Thesis number: 14302
Cycle of desire: Understanding consumption behavior of an urban cycling community
|Title:||Cycle of desire: Understanding consumption behavior of an urban cycling community|
|Year:||2016 Language: eng|
|Department:||Department of Marketing|
|Index terms:||markkinointi; marketing; kuluttajakäyttäytyminen; consumer behaviour; kulutus; consumption; yhteisöt; communities; identiteetti; identity; liikunta; physical exercise; polkupyörät; bicycles; vapaa-aika; leisure|
|Key terms:||bicycles; communities; consumer behavior; consumer desire; ethnography; identity; netnography; passion|
The aim of this research is to understand consumer desire and passionate consumption in the specific context of a consumption community in order to gain a better grasp of the concept of desire in terms of consumer research. More specifically, the main objective is to see the interaction between the community, the desire, and the individual. The focus will be on understanding how community membership and individual identity articulate consumer desire, the forces at work, and the impact on both sides of the relationship. This study contributes to existing literature on desire by emphasizing the social nature of it, as well as bringing to light new aspects on the cycle of desire. Overall, this thesis is positioned within the research tradition of consumer culture theory (CCT), taking a cultural approach in the exploration of consumption and marketplace behaviors. Furthermore, because consumer desire has not been thoroughly studied in the field of consumer research, but is nonetheless a relevant part of it, this research will hopefully bring new insights to the phenomenon.
To gain rich and deep understanding, several data collection methods were utilized. The research uses ethnography and in-depth interviews as primary resource for data collection, and netnography as supplementary source. These methods enable for the study to gain both an emic and etic perspective through participation, observation, and interpretation of an urban cycling community. Analysis and interpretation, the two processes of inference, were combined in order to create representations of the reality described by the collected data.
The findings demonstrate that there is a strong interaction between the individual and the community, where the shared desire is the link that brings these two together. The role of the community was conceived to function as a leverage to accelerate the cycle of desire. Moreover, three key processes of the cycle of desire were identified: desire to explore, desire to play, and desire to hope, which have an overlapping impact both to the community and the individual member. Furthermore, this research considered the varying intensity of consumer desires, and how the community can have an impact to the level of intensity. The findings suggest that desire may transform into obsession, but only temporarily. The phenomenon of consumer desire was shown to be both positive and negative, subjective, passionate, and collective, as well as strongly associated with consumer behavior. A broader understanding of the phenomenon was gained from the point of view of its social nature in general, and community context in particular.
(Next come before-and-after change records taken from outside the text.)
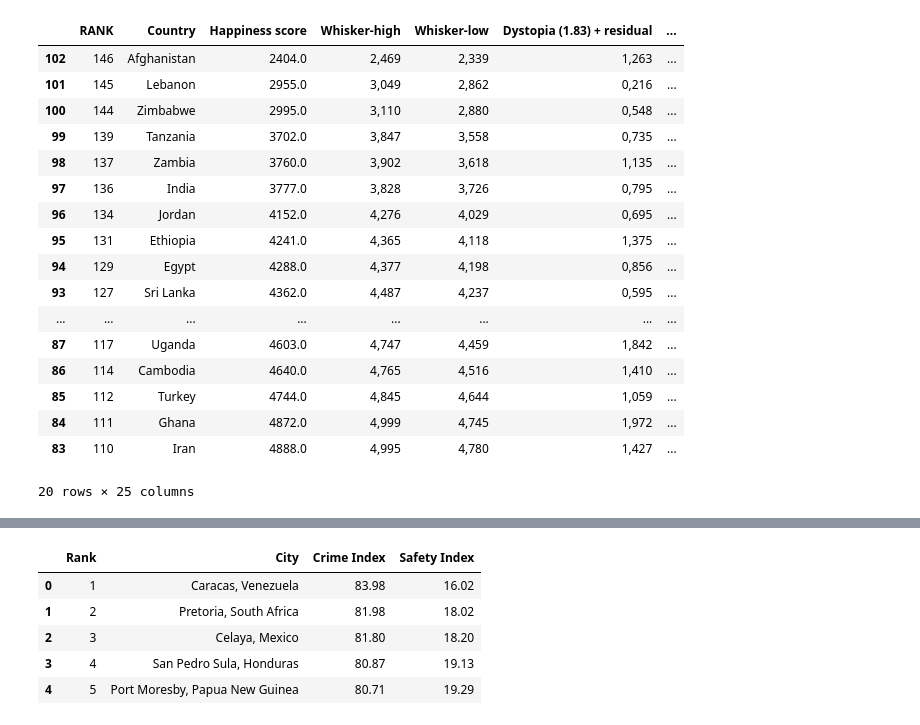
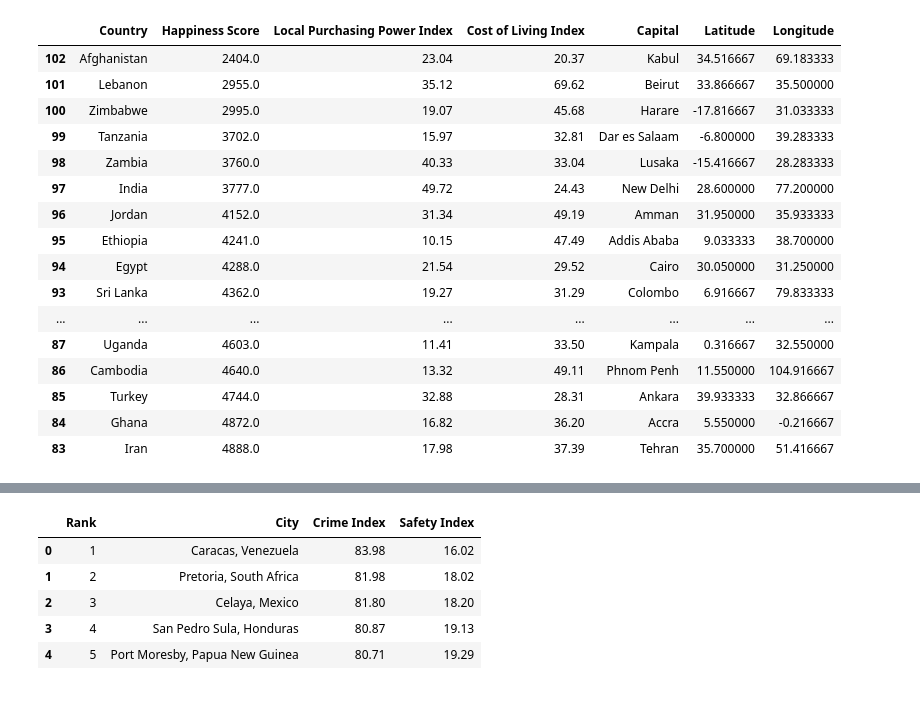
Before and after one commit to cburgyan/project1_happiness, a Jupyter notebook: pro1_happiness.ipynb, the cells around one changed output, grey strips where cells are left out. Saved outputs shown, nothing was run; the diff lists cells and outputs as text; code cells hidden in the pictures.

```diff
--- a/pro1_happiness.ipynb
+++ b/pro1_happiness.ipynb
@@ -20,9 +20,13 @@ from citipy import citipy
 # Import API key
 from api_keys import geoapify_key
 # %%
-hap_df = pd.read_csv('./Resources/2022.csv', encoding='utf-8')
-
-cost_df = pd.read_csv('./Resources/Cost_of_Living_Index_2022.csv', encoding='utf-8')
+hap_df = pd.read_csv('./Resources/2022.csv')
+print(hap_df.columns)
+hap_df = hap_df[['Country', 'Happiness score']]
+hap_df.columns = ['Country', 'Happiness Score']
+cost_df = pd.read_csv('./Resources/Cost_of_Living_Index_2022.csv')
+print(cost_df.columns)
+cost_df = cost_df[['Country', 'Local Purchasing Power Index', 'Cost of Living Index']]
 
 print(hap_df.head())
 print(cost_df.head())
@@ -80,5 +69,11 @@ Local Purchasing Power Index                  106
 dtype: int64
 # %%
-capCoord_df = pd.read_csv('./Resources/country-capitals.csv', on_bad_lines='skip', encoding='utf-8')
+capCoord_df = pd.read_csv('./Resources/country-capitals.csv', on_bad_lines='skip')
+print(capCoord_df.columns)
+del capCoord_df['CountryCode']
+del capCoord_df['ContinentName']
+capCoord_df.columns = ['Country', 'Capital', 'Latitude', 'Longitude']
+print(capCoord_df.columns)
+
 capCoord_df
 # %% [output]
@@ -98,4 +97,4 @@ capCoord_df
 # %%
-mHapCostCoord_df = mHapCost_df.merge(capCoord_df, how='inner', left_on='Country', right_on='CountryName')
-mHapCostCoord_df
+mHapCost_df = mHapCost_df.merge(capCoord_df, how='inner', on='Country')
+mHapCost_df
 # %% [output]
@@ -115,5 +114,4 @@ mHapCostCoord_df
 # %%
-print(mHapCostCoord_df.dtypes)
-mHapCostCoord_df['Happiness score'] = mHapCostCoord_df['Happiness score'].str.replace(",", "").astype('float')
-mHapCostCoord_df.dtypes
+mHapCost_df['Happiness Score'] = mHapCost_df['Happiness Score'].str.replace(",", "").astype('float')
+mHapCost_df.dtypes
 # %% [output]
@@ -234,26 +208,25 @@ top20HapPlot
 # %% [output]
 [interactive output not drawn]
 # %%
-bottom20Hap = mHapCostCoord_df.sort_values('Happiness score').head(20)
+bottom20Hap = mHapCost_df.sort_values('Happiness Score').head(20)
 bottom20Hap
 # %% [output]
-|  | RANK | Country | Happiness score | Whisker-high | Whisker-low | Dystopia (1.83) + residual | ... |
-| 102 | 146 | Afghanistan | 2404.0 | 2,469 | 2,339 | 1,263 | ... |
-| 101 | 145 | Lebanon | 2955.0 | 3,049 | 2,862 | 0,216 | ... |
-| 100 | 144 | Zimbabwe | 2995.0 | 3,110 | 2,880 | 0,548 | ... |
-| 99 | 139 | Tanzania | 3702.0 | 3,847 | 3,558 | 0,735 | ... |
-| 98 | 137 | Zambia | 3760.0 | 3,902 | 3,618 | 1,135 | ... |
-| 97 | 136 | India | 3777.0 | 3,828 | 3,726 | 0,795 | ... |
-| 96 | 134 | Jordan | 4152.0 | 4,276 | 4,029 | 0,695 | ... |
-| 95 | 131 | Ethiopia | 4241.0 | 4,365 | 4,118 | 1,375 | ... |
-| 94 | 129 | Egypt | 4288.0 | 4,377 | 4,198 | 0,856 | ... |
-| 93 | 127 | Sri Lanka | 4362.0 | 4,487 | 4,237 | 0,595 | ... |
+|  | Country | Happiness Score | Local Purchasing Power Index | Cost of Living Index | Capital | Latitude | Longitude |
+| 102 | Afghanistan | 2404.0 | 23.04 | 20.37 | Kabul | 34.516667 | 69.183333 |
+| 101 | Lebanon | 2955.0 | 35.12 | 69.62 | Beirut | 33.866667 | 35.500000 |
+| 100 | Zimbabwe | 2995.0 | 19.07 | 45.68 | Harare | -17.816667 | 31.033333 |
+| 99 | Tanzania | 3702.0 | 15.97 | 32.81 | Dar es Salaam | -6.800000 | 39.283333 |
+| 98 | Zambia | 3760.0 | 40.33 | 33.04 | Lusaka | -15.416667 | 28.283333 |
+| 97 | India | 3777.0 | 49.72 | 24.43 | New Delhi | 28.600000 | 77.200000 |
+| 96 | Jordan | 4152.0 | 31.34 | 49.19 | Amman | 31.950000 | 35.933333 |
+| 95 | Ethiopia | 4241.0 | 10.15 | 47.49 | Addis Ababa | 9.033333 | 38.700000 |
+| 94 | Egypt | 4288.0 | 21.54 | 29.52 | Cairo | 30.050000 | 31.250000 |
+| 93 | Sri Lanka | 4362.0 | 19.27 | 31.29 | Colombo | 6.916667 | 79.833333 |
 | ... | ... | ... | ... | ... | ... | ... | ... |
-| 87 | 117 | Uganda | 4603.0 | 4,747 | 4,459 | 1,842 | ... |
-| 86 | 114 | Cambodia | 4640.0 | 4,765 | 4,516 | 1,410 | ... |
-| 85 | 112 | Turkey | 4744.0 | 4,845 | 4,644 | 1,059 | ... |
-| 84 | 111 | Ghana | 4872.0 | 4,999 | 4,745 | 1,972 | ... |
-| 83 | 110 | Iran | 4888.0 | 4,995 | 4,780 | 1,427 | ... |
+| 87 | Uganda | 4603.0 | 11.41 | 33.50 | Kampala | 0.316667 | 32.550000 |
+| 86 | Cambodia | 4640.0 | 13.32 | 49.11 | Phnom Penh | 11.550000 | 104.916667 |
+| 85 | Turkey | 4744.0 | 32.88 | 28.31 | Ankara | 39.933333 | 32.866667 |
+| 84 | Ghana | 4872.0 | 16.82 | 36.20 | Accra | 5.550000 | -0.216667 |
+| 83 | Iran | 4888.0 | 17.98 | 37.39 | Tehran | 35.700000 | 51.416667 |
-20 rows × 25 columns
 # %%
 bottom20HapPlot = bottom20Hap.hvplot.points(
```
Also changed, not shown: parts of 26 cells of this notebook.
Understanding consumer desire and especially the interaction between the individual and the community could help comprehend actions and attitudes of consumers.
Master's theses are stored at Learning Centre in Otaniemi.